[[ Dataset extract open ]]

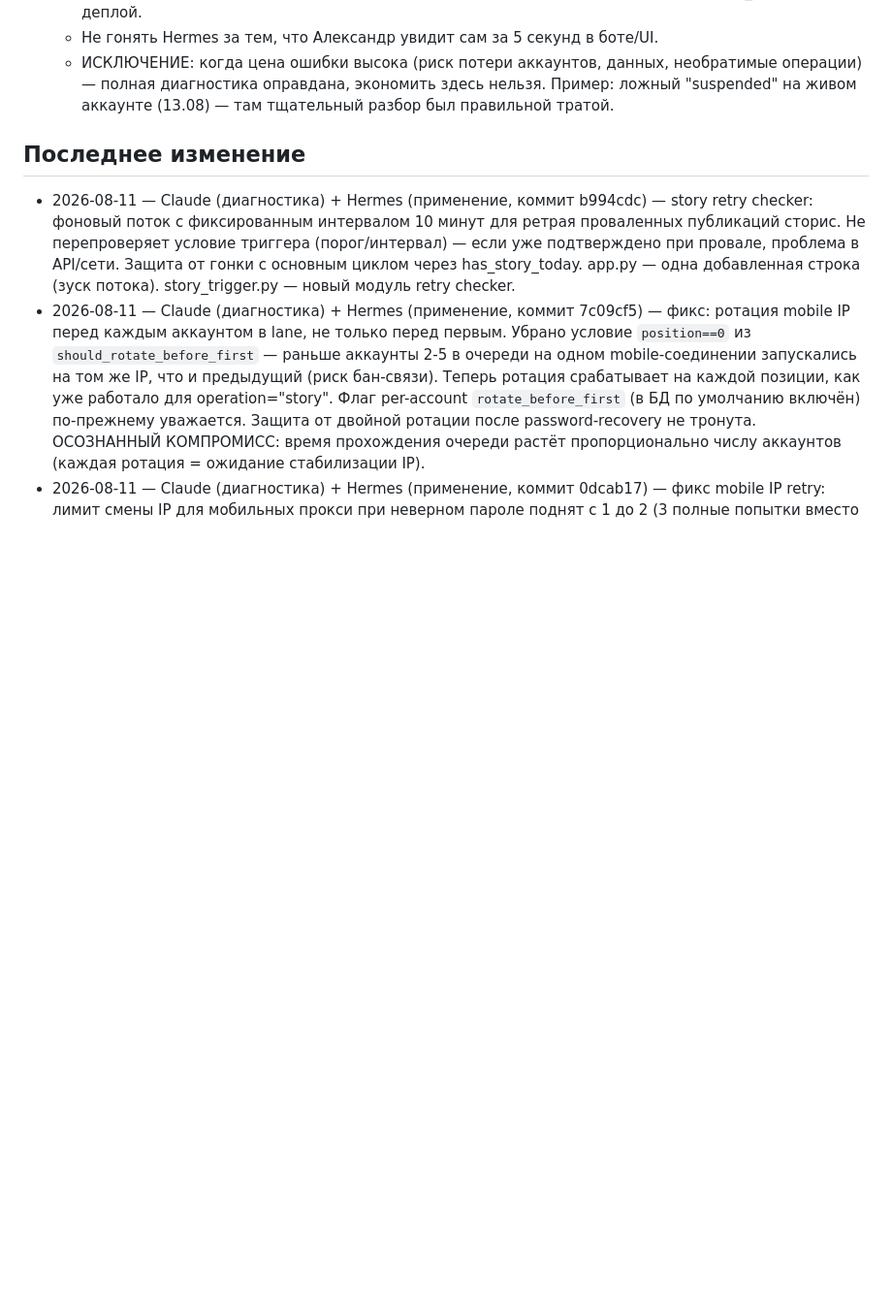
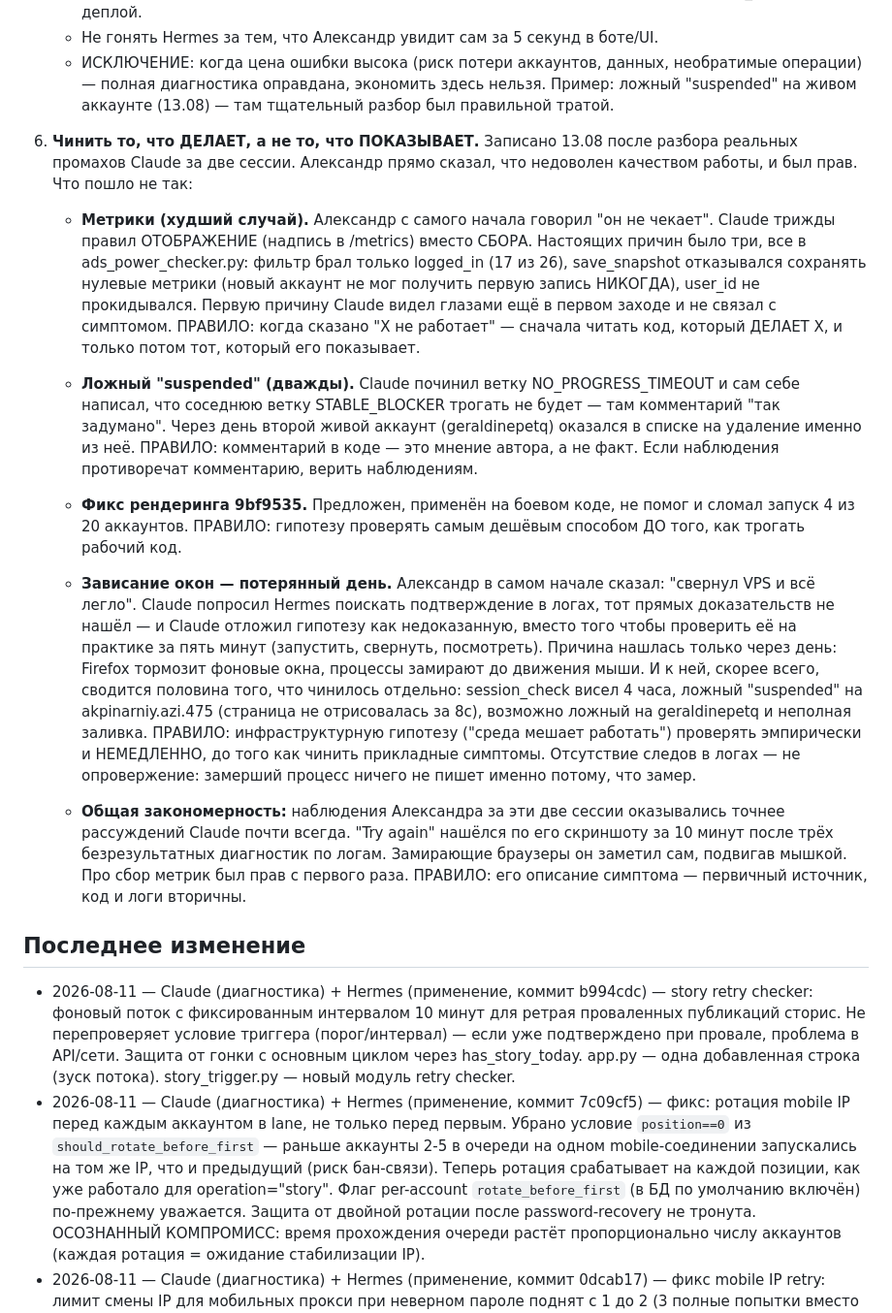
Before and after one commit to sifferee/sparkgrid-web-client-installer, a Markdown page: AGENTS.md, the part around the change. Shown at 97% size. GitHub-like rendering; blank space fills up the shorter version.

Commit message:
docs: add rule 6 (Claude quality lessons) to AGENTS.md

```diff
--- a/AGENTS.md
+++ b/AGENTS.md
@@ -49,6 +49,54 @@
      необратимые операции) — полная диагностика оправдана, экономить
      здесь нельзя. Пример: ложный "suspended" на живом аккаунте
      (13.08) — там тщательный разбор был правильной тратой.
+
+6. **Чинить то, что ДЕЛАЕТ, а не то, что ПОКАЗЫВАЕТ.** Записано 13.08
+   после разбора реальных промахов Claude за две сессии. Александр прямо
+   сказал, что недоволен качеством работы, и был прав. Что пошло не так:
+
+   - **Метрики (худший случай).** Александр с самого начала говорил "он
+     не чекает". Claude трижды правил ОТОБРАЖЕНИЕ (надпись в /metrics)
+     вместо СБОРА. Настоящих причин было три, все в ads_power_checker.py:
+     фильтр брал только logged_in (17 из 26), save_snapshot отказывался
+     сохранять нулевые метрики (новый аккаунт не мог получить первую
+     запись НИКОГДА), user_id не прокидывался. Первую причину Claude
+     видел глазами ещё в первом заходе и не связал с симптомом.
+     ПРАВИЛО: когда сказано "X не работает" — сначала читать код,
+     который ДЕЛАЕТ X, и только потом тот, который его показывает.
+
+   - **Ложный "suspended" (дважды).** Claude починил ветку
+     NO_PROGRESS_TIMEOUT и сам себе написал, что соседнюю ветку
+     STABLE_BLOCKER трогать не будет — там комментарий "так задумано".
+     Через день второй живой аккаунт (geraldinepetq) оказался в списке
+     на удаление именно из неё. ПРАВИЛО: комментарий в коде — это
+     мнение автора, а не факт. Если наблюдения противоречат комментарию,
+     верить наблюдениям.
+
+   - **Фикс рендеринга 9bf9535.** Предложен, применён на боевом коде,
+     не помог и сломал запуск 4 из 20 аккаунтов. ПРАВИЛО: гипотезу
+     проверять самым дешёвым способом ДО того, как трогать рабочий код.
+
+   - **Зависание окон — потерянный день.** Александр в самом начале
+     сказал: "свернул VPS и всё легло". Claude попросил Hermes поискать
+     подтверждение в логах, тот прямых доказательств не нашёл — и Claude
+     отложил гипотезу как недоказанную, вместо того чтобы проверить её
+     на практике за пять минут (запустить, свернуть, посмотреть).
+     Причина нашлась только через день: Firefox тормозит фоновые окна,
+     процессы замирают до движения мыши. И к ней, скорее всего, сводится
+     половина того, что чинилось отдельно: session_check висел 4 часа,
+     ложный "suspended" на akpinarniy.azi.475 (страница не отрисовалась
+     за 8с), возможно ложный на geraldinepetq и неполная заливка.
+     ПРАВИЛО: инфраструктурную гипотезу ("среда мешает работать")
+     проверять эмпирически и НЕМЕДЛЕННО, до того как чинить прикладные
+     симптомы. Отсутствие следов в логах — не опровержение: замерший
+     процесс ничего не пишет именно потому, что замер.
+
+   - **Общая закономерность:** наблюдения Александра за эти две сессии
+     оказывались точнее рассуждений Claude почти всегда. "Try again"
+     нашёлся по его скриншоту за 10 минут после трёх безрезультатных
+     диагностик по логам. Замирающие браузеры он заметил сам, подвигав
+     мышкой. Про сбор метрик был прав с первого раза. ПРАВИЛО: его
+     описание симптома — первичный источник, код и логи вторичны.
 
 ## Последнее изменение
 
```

[[ Dataset extract closed ]]
[[ Dataset extract open ]]

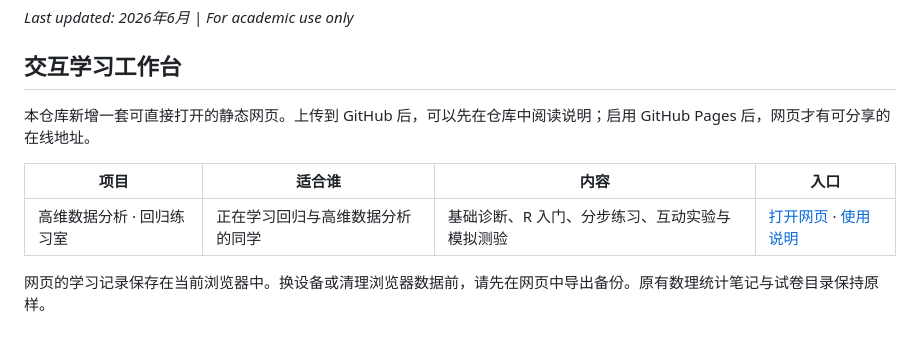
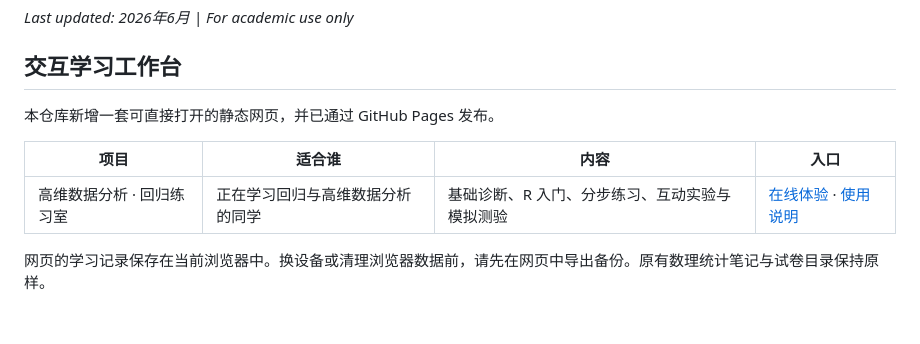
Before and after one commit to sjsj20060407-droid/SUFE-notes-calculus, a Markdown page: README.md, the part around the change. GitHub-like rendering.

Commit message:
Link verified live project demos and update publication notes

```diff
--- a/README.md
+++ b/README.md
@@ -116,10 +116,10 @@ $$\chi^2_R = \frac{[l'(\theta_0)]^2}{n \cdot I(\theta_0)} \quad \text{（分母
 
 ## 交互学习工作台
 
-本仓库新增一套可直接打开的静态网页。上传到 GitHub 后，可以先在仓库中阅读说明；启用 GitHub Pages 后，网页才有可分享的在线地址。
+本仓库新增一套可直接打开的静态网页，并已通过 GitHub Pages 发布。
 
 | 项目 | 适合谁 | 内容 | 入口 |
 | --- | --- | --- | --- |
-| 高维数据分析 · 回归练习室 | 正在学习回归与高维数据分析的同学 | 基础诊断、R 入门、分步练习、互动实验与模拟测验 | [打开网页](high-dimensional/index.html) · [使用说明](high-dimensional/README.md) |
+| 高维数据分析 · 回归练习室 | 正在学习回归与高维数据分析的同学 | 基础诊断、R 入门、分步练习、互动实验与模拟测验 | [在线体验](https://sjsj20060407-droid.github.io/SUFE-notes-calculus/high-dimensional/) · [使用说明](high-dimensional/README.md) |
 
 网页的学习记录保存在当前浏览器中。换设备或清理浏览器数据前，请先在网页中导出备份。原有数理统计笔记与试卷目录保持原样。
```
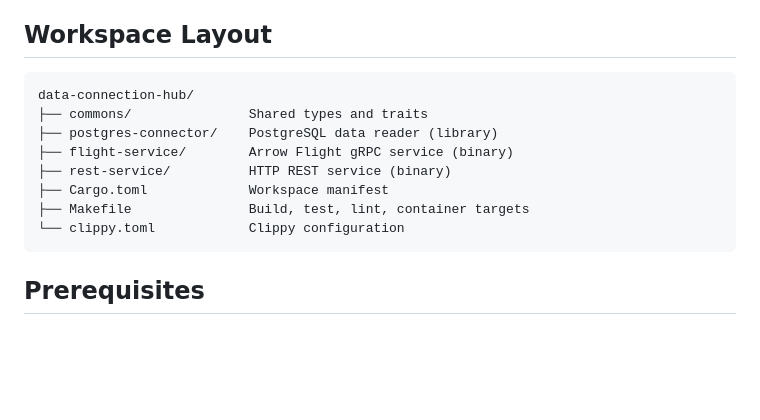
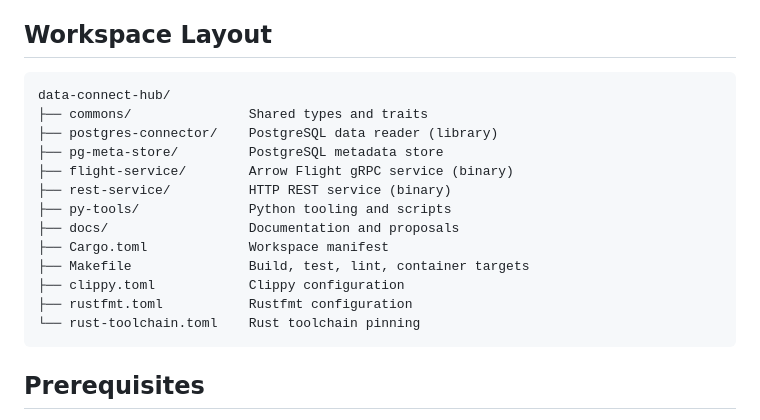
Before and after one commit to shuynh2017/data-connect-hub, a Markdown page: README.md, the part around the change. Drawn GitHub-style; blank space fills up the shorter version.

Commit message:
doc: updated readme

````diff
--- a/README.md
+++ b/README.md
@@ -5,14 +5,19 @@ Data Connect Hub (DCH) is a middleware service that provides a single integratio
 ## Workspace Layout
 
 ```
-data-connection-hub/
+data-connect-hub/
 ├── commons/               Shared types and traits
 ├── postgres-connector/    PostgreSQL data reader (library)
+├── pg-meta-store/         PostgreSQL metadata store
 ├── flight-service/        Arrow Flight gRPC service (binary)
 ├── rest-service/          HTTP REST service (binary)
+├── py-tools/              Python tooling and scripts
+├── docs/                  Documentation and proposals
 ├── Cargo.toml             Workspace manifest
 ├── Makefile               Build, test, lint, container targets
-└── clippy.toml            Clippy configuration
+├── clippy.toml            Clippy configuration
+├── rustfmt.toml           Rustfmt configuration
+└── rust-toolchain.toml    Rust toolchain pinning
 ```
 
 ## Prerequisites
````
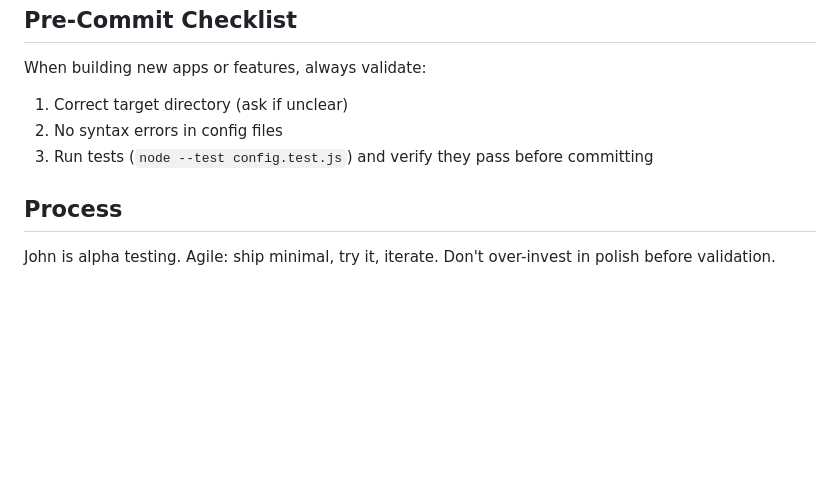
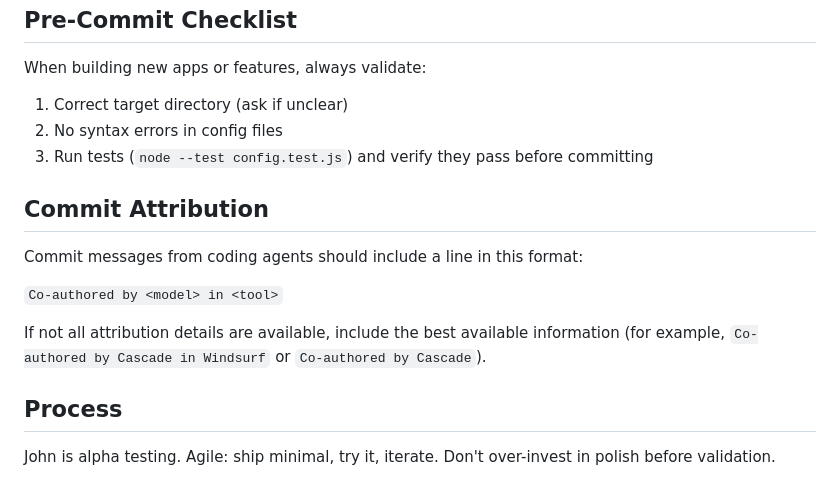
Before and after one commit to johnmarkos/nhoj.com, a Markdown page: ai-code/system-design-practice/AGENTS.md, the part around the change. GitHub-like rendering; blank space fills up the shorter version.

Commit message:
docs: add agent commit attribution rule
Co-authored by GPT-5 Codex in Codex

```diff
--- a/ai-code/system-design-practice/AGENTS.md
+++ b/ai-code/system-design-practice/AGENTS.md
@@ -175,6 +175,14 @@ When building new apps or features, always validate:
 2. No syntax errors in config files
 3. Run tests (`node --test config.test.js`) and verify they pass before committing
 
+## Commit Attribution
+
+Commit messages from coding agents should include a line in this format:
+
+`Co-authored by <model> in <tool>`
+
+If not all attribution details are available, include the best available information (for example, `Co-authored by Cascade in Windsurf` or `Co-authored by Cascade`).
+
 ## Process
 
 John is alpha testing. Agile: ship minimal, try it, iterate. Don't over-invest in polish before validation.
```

[[ Dataset extract closed ]]
[[ Dataset extract open ]]

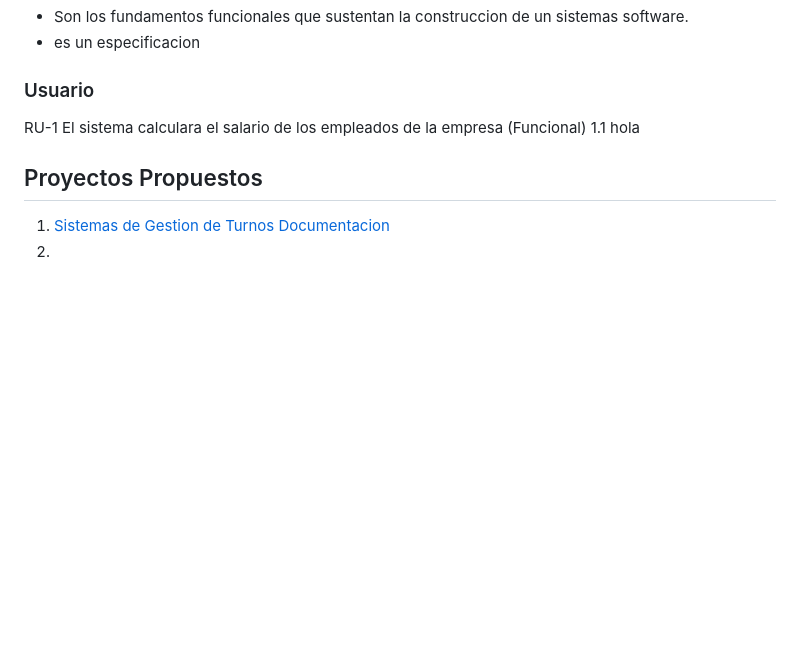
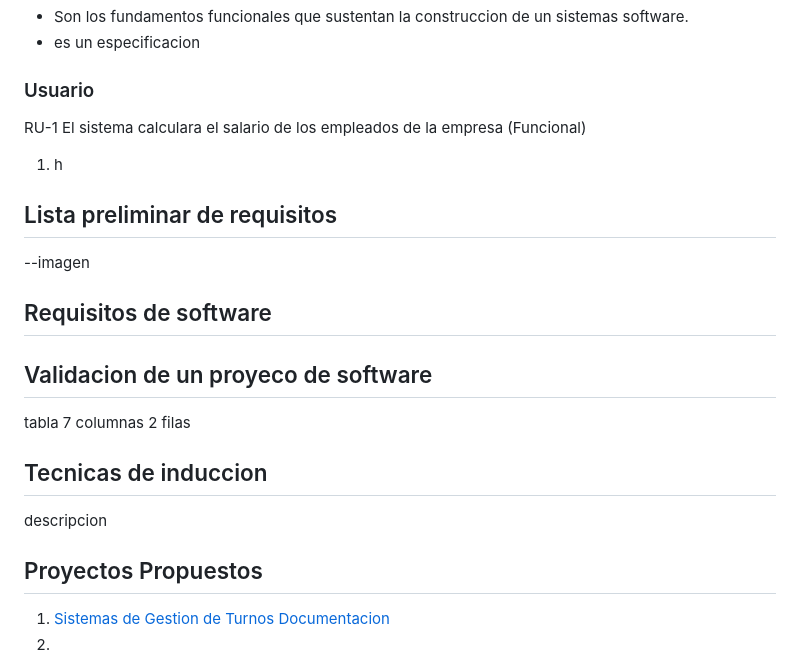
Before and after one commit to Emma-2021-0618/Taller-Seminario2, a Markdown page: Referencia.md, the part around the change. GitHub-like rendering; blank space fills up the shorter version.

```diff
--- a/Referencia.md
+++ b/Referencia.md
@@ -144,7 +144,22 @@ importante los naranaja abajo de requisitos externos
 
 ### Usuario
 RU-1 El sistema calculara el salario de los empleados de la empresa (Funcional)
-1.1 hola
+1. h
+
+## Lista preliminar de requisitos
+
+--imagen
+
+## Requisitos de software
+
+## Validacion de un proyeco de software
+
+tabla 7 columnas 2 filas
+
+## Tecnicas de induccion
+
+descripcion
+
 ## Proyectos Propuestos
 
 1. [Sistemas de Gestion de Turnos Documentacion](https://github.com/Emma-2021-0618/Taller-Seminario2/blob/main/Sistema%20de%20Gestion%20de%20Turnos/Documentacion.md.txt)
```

[[ Dataset extract closed ]]

__Exercise prompt__.
Where does "rendering" appear in the records above? Copy each line that holds it.

__Completed exercise__.
Before and after one commit to sifferee/sparkgrid-web-client-installer, a Markdown page: AGENTS.md, the part around the change. Shown at 97% size. GitHub-like rendering; blank space fills up the shorter version.
Before and after one commit to sjsj20060407-droid/SUFE-notes-calculus, a Markdown page: README.md, the part around the change. GitHub-like rendering.
Before and after one commit to johnmarkos/nhoj.com, a Markdown page: ai-code/system-design-practice/AGENTS.md, the part around the change. GitHub-like rendering; blank space fills up the shorter version.
Before and after one commit to Emma-2021-0618/Taller-Seminario2, a Markdown page: Referencia.md, the part around the change. GitHub-like rendering; blank space fills up the shorter version.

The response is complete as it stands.